§ Work order: Which of the lines below contain the string "useful"? Copy each one.

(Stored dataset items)

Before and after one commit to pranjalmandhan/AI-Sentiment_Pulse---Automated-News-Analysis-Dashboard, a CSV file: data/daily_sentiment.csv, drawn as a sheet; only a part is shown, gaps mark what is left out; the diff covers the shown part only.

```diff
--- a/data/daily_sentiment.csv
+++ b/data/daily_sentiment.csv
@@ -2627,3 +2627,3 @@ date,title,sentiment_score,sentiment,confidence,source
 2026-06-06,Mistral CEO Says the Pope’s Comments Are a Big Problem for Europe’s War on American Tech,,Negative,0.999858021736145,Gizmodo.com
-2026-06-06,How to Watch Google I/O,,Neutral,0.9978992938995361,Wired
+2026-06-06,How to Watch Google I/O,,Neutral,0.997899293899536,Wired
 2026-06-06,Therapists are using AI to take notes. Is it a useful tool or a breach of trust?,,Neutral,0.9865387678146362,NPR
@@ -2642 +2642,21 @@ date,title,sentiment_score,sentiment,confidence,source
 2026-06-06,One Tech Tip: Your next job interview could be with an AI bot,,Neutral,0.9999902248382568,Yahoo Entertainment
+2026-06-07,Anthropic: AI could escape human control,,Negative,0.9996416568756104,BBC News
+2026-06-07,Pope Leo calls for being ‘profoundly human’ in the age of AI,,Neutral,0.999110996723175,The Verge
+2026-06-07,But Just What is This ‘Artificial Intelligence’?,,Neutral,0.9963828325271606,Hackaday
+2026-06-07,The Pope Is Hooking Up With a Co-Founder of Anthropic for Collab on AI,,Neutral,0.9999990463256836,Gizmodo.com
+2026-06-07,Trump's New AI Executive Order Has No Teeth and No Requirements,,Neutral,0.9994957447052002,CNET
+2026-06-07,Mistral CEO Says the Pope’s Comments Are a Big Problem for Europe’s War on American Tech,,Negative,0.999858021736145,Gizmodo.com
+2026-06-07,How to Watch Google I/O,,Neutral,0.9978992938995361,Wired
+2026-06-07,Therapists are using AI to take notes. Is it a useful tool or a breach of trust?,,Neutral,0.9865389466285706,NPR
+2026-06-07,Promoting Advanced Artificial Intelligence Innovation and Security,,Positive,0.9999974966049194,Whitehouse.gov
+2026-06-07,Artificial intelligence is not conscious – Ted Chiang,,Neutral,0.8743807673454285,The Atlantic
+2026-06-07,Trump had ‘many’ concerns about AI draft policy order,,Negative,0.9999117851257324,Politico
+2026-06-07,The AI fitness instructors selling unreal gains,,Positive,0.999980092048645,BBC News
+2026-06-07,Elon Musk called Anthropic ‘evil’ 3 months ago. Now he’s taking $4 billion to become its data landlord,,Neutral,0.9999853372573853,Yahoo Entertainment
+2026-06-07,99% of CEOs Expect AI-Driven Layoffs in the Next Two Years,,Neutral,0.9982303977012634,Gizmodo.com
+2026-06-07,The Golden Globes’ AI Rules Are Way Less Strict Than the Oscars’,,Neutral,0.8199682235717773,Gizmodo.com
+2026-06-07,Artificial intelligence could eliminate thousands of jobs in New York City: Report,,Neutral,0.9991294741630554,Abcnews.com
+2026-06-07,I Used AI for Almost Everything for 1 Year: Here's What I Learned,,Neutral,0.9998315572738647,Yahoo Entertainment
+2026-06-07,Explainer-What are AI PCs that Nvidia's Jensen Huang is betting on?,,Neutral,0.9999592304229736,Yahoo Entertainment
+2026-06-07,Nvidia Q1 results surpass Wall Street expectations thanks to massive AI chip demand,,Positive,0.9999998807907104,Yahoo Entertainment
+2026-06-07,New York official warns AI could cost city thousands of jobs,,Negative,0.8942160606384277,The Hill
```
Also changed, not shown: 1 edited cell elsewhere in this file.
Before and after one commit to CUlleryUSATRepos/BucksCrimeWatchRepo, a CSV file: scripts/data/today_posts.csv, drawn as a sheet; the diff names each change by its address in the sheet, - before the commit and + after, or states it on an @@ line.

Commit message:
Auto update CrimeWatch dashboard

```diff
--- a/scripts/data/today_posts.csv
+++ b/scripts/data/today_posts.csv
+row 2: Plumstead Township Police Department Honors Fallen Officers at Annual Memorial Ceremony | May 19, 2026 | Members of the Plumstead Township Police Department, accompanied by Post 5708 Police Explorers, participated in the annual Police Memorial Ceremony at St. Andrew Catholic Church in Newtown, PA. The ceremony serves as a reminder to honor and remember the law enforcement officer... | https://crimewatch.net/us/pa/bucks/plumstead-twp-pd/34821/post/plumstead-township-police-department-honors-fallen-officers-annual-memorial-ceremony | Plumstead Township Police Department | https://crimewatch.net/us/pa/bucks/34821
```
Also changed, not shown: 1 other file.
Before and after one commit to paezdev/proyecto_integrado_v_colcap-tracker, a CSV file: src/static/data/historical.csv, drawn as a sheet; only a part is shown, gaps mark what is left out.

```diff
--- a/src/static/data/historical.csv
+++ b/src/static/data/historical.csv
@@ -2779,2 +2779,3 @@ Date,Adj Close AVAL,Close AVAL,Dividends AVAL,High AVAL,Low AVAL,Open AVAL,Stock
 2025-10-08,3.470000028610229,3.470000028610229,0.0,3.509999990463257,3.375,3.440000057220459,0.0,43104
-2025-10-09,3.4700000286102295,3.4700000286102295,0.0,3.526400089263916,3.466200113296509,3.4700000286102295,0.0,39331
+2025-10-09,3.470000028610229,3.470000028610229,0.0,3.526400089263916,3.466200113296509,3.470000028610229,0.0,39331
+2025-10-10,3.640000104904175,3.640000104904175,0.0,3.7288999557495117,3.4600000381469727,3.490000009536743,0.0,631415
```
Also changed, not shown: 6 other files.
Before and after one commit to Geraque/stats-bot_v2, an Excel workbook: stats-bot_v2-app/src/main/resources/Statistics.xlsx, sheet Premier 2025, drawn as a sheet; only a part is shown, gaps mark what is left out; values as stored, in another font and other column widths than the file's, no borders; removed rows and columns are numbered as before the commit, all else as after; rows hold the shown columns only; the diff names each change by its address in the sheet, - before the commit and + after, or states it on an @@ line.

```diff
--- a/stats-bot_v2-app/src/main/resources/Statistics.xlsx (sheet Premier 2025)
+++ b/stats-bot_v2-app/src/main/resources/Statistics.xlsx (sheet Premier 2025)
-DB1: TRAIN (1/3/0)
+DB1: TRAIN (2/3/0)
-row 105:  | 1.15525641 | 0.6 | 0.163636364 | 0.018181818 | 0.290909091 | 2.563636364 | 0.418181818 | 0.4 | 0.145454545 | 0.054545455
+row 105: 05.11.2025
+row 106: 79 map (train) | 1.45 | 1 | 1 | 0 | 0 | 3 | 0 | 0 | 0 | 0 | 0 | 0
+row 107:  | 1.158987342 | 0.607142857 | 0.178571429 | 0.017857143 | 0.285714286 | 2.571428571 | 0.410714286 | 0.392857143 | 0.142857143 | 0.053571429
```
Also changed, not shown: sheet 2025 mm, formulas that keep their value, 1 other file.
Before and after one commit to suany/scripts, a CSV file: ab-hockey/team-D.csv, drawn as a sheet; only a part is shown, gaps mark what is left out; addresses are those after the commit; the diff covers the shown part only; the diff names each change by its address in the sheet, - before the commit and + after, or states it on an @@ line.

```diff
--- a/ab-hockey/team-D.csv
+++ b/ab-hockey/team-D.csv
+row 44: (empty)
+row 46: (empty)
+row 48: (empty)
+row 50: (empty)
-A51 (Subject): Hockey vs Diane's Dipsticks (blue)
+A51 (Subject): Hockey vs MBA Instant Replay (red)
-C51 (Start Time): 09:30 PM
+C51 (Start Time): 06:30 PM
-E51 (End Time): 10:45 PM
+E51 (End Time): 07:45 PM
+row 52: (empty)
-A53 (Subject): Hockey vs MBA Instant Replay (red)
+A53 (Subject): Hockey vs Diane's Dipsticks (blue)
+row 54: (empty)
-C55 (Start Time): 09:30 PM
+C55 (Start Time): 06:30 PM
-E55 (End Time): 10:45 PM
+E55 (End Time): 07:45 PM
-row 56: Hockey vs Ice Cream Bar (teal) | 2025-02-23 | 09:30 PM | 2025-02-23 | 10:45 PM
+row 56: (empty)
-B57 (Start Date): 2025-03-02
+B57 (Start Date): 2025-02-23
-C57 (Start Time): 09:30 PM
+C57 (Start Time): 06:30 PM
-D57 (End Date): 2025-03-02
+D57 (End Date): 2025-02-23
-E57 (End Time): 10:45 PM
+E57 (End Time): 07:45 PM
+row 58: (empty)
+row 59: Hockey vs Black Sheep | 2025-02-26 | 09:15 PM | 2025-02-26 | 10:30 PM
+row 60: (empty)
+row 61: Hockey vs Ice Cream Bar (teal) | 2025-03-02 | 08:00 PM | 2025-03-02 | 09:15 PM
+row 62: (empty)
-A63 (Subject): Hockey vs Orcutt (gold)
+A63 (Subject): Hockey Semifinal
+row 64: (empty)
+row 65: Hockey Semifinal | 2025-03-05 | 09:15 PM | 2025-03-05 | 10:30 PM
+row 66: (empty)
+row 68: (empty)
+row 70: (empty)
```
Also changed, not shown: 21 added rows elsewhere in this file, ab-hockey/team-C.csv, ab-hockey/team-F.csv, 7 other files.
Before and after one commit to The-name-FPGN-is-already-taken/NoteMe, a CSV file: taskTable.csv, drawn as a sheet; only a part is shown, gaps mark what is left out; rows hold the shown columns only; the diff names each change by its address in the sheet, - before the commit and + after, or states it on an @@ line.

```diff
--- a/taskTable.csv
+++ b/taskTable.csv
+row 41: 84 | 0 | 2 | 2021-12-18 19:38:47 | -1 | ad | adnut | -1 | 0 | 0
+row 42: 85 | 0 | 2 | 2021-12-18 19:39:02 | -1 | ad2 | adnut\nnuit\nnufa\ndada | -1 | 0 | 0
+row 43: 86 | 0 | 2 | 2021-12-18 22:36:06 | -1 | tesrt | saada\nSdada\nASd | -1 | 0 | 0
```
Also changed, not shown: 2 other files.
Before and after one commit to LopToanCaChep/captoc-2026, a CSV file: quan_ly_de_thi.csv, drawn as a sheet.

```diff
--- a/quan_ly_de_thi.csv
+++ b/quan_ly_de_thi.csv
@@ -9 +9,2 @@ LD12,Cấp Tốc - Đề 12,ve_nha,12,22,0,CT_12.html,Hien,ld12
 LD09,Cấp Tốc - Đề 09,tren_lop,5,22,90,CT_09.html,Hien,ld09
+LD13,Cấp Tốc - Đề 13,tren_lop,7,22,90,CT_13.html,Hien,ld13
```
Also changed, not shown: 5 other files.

§ Completed exercise:
 2026-06-06,Therapists are using AI to take notes. Is it a useful tool or a breach of trust?,,Neutral,0.9865387678146362,NPR
+2026-06-07,Therapists are using AI to take notes. Is it a useful tool or a breach of trust?,,Neutral,0.9865389466285706,NPR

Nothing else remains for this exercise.